On Wednesday morning, a small group of students posted signs and occupied bathrooms in Dwinelle Hall as part of an ongoing effort to pressure the administration to provide more gender-neutral restroom options on campus.
The group behind the protest, known as the Bathroom Brigade, displayed signs and covered the male and female icons on the bathroom doors with notices encouraging “everyone, of all genders, to use this bathroom.” Additional notices, designating the bathrooms as gender-neutral spaces, were placed over stalls, mirrors and towel dispensers, while participants handed out flyers to incoming students.
In recent weeks, the Bathroom Brigade has made similar efforts to rebrand restrooms in Evans Hall and the Valley Life Sciences Building in order to pressure administration to provide at least one gender-neutral bathroom in every building.
The protests hinge on the university’s response to a measure approved by UC President Janet Napolitano last September that would convert single-stall bathrooms to gender-neutral ones and incorporate those bathrooms into new buildings on campus.
For some students, however, change has not come fast enough.
“I think the university’s administration has dragged its feet,” said Sben Korsh, a first-year graduate student, in an email. “The campus has known about this issue for decades, and they are still throwing up bureaucratic barriers for providing these safe spaces for students.”
According to Christine Shaff, director of communications for the campus real estate division, the process of converting gendered bathrooms can be far more complex than it initially appears. While in some instances, Shaff said, it costs as little as “changing a lock,” more commonly, conversion is a coordinated effort between architects and building officials, who must consider state building codes and the cultural and religious preferences of the many varied groups on campus.
“There’s all kinds of regulations that make changing the designation much more complicated than changing the sign on the door,” Shaff said.
According to Shaff, the campus has made strides to implement Napolitano’s directive — with gender-neutral facilities in Barrows and Dwinelle halls and plans for such facilities in the new Eshleman Hall. Campus administrators have also been working with the Gender Equity Resource Center to verify and update a list of all gender-inclusive restrooms on campus.

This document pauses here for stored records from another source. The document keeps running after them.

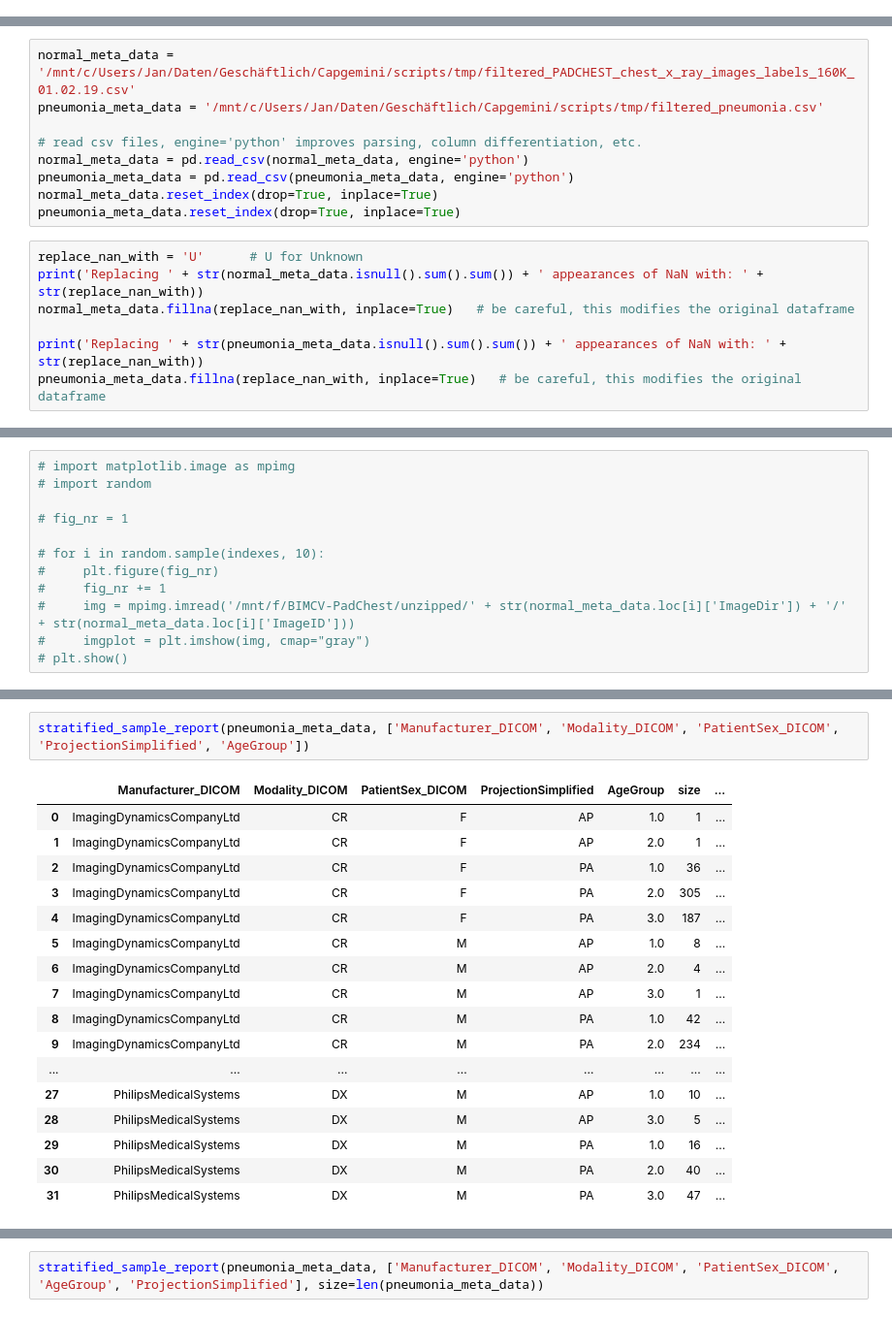
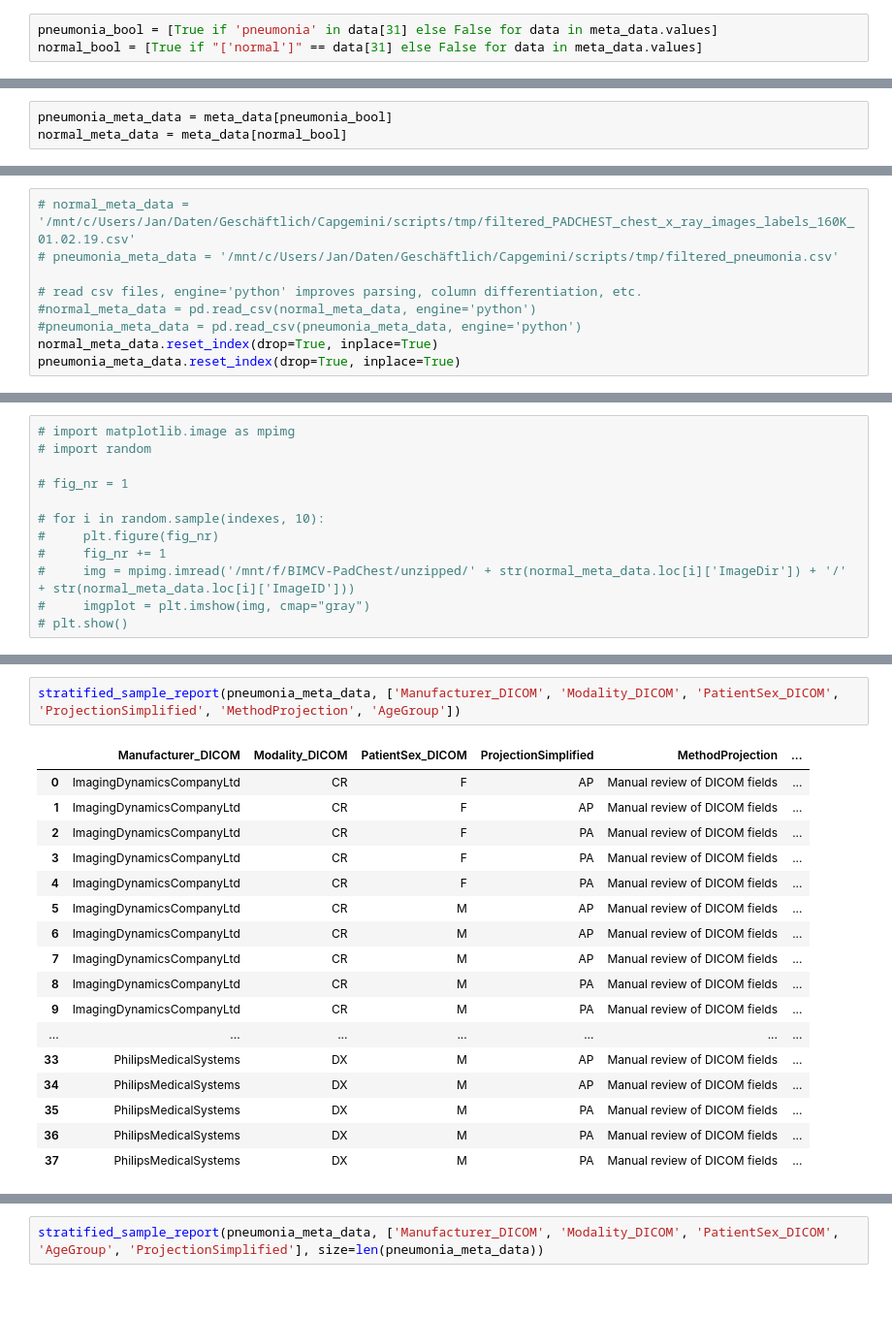
Before and after one commit to ai-explorers/chest_x_ray, a Jupyter notebook: datasets/padchest/padchest_data_exploration.ipynb, the cells around one changed output, grey strips where cells are left out. Shown: that part at 97% size. Cells and saved outputs as stored; diff of their text form.

```diff
--- a/datasets/padchest/padchest_data_exploration.ipynb
+++ b/datasets/padchest/padchest_data_exploration.ipynb
@@ -85,0 +142,3 @@ def drop_from_column(df, column, value):
+# %%
+pneumonia_bool = [True if 'pneumonia' in data[31] else False for data in meta_data.values]
+normal_bool = [True if "['normal']" == data[31] else False for data in meta_data.values]
@@ -85,0 +153,3 @@ def drop_from_column(df, column, value):
+# %%
+pneumonia_meta_data = meta_data[pneumonia_bool]
+normal_meta_data = meta_data[normal_bool]
@@ -86,16 +176,9 @@ def drop_from_column(df, column, value):
 # %%
-normal_meta_data = '/mnt/c/Users/Jan/Daten/Geschäftlich/Capgemini/scripts/tmp/filtered_PADCHEST_chest_x_ray_images_labels_160K_01.02.19.csv'
-pneumonia_meta_data = '/mnt/c/Users/Jan/Daten/Geschäftlich/Capgemini/scripts/tmp/filtered_pneumonia.csv'
+# normal_meta_data = '/mnt/c/Users/Jan/Daten/Geschäftlich/Capgemini/scripts/tmp/filtered_PADCHEST_chest_x_ray_images_labels_160K_01.02.19.csv'
+# pneumonia_meta_data = '/mnt/c/Users/Jan/Daten/Geschäftlich/Capgemini/scripts/tmp/filtered_pneumonia.csv'
 
 # read csv files, engine='python' improves parsing, column differentiation, etc.
-normal_meta_data = pd.read_csv(normal_meta_data, engine='python')
-pneumonia_meta_data = pd.read_csv(pneumonia_meta_data, engine='python')
+#normal_meta_data = pd.read_csv(normal_meta_data, engine='python')
+#pneumonia_meta_data = pd.read_csv(pneumonia_meta_data, engine='python')
 normal_meta_data.reset_index(drop=True, inplace=True)
 pneumonia_meta_data.reset_index(drop=True, inplace=True)
-# %%
-replace_nan_with = 'U'      # U for Unknown
-print('Replacing ' + str(normal_meta_data.isnull().sum().sum()) + ' appearances of NaN with: ' + str(replace_nan_with))
-normal_meta_data.fillna(replace_nan_with, inplace=True)   # be careful, this modifies the original dataframe
-
-print('Replacing ' + str(pneumonia_meta_data.isnull().sum().sum()) + ' appearances of NaN with: ' + str(replace_nan_with))
-pneumonia_meta_data.fillna(replace_nan_with, inplace=True)   # be careful, this modifies the original dataframe
@@ -1097,23 +1202,23 @@ stratified_sample_report(normal_meta_data, ['Manufacturer_DICOM', 'Modality_DICO
 | 33 | PhilipsMedicalSystems | DX | M | PA | 2.0 | 875 | ... |
 | 34 | PhilipsMedicalSystems | DX | M | PA | 3.0 | 258 | ... |
 # %%
-stratified_sample_report(pneumonia_meta_data, ['Manufacturer_DICOM', 'Modality_DICOM', 'PatientSex_DICOM', 'ProjectionSimplified', 'AgeGroup'])
+stratified_sample_report(pneumonia_meta_data, ['Manufacturer_DICOM', 'Modality_DICOM', 'PatientSex_DICOM', 'ProjectionSimplified', 'MethodProjection', 'AgeGroup'])
 # %% [output]
-|  | Manufacturer_DICOM | Modality_DICOM | PatientSex_DICOM | ProjectionSimplified | AgeGroup | size | ... |
-| 0 | ImagingDynamicsCompanyLtd | CR | F | AP | 1.0 | 1 | ... |
-| 1 | ImagingDynamicsCompanyLtd | CR | F | AP | 2.0 | 1 | ... |
-| 2 | ImagingDynamicsCompanyLtd | CR | F | PA | 1.0 | 36 | ... |
-| 3 | ImagingDynamicsCompanyLtd | CR | F | PA | 2.0 | 305 | ... |
-| 4 | ImagingDynamicsCompanyLtd | CR | F | PA | 3.0 | 187 | ... |
-| 5 | ImagingDynamicsCompanyLtd | CR | M | AP | 1.0 | 8 | ... |
-| 6 | ImagingDynamicsCompanyLtd | CR | M | AP | 2.0 | 4 | ... |
-| 7 | ImagingDynamicsCompanyLtd | CR | M | AP | 3.0 | 1 | ... |
-| 8 | ImagingDynamicsCompanyLtd | CR | M | PA | 1.0 | 42 | ... |
-| 9 | ImagingDynamicsCompanyLtd | CR | M | PA | 2.0 | 234 | ... |
-| ... | ... | ... | ... | ... | ... | ... | ... |
-| 27 | PhilipsMedicalSystems | DX | M | AP | 1.0 | 10 | ... |
-| 28 | PhilipsMedicalSystems | DX | M | AP | 3.0 | 5 | ... |
-| 29 | PhilipsMedicalSystems | DX | M | PA | 1.0 | 16 | ... |
-| 30 | PhilipsMedicalSystems | DX | M | PA | 2.0 | 40 | ... |
-| 31 | PhilipsMedicalSystems | DX | M | PA | 3.0 | 47 | ... |
+|  | Manufacturer_DICOM | Modality_DICOM | PatientSex_DICOM | ProjectionSimplified | MethodProjection | ... |
+| 0 | ImagingDynamicsCompanyLtd | CR | F | AP | Manual review of DICOM fields | ... |
+| 1 | ImagingDynamicsCompanyLtd | CR | F | AP | Manual review of DICOM fields | ... |
+| 2 | ImagingDynamicsCompanyLtd | CR | F | PA | Manual review of DICOM fields | ... |
+| 3 | ImagingDynamicsCompanyLtd | CR | F | PA | Manual review of DICOM fields | ... |
+| 4 | ImagingDynamicsCompanyLtd | CR | F | PA | Manual review of DICOM fields | ... |
+| 5 | ImagingDynamicsCompanyLtd | CR | M | AP | Manual review of DICOM fields | ... |
+| 6 | ImagingDynamicsCompanyLtd | CR | M | AP | Manual review of DICOM fields | ... |
+| 7 | ImagingDynamicsCompanyLtd | CR | M | AP | Manual review of DICOM fields | ... |
+| 8 | ImagingDynamicsCompanyLtd | CR | M | PA | Manual review of DICOM fields | ... |
+| 9 | ImagingDynamicsCompanyLtd | CR | M | PA | Manual review of DICOM fields | ... |
+| ... | ... | ... | ... | ... | ... | ... |
+| 33 | PhilipsMedicalSystems | DX | M | AP | Manual review of DICOM fields | ... |
+| 34 | PhilipsMedicalSystems | DX | M | AP | Manual review of DICOM fields | ... |
+| 35 | PhilipsMedicalSystems | DX | M | PA | Manual review of DICOM fields | ... |
+| 36 | PhilipsMedicalSystems | DX | M | PA | Manual review of DICOM fields | ... |
+| 37 | PhilipsMedicalSystems | DX | M | PA | Manual review of DICOM fields | ... |
 # %%
```
Also changed, not shown: parts of 56 cells of this notebook, 5 other files.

For Amanda Armstrong, a UC Berkeley doctoral student, access to these restrooms remains an issue — the all-gender facilities in Dwinelle Hall, for instance, are often locked or poorly maintained.
“We don’t want to come across as not appreciating the work that’s been done,” Armstrong said. “But it’s a safety issue in the interim that affects people’s daily lives.”
The Bathroom Brigade plans to continue protesting in a different location next week.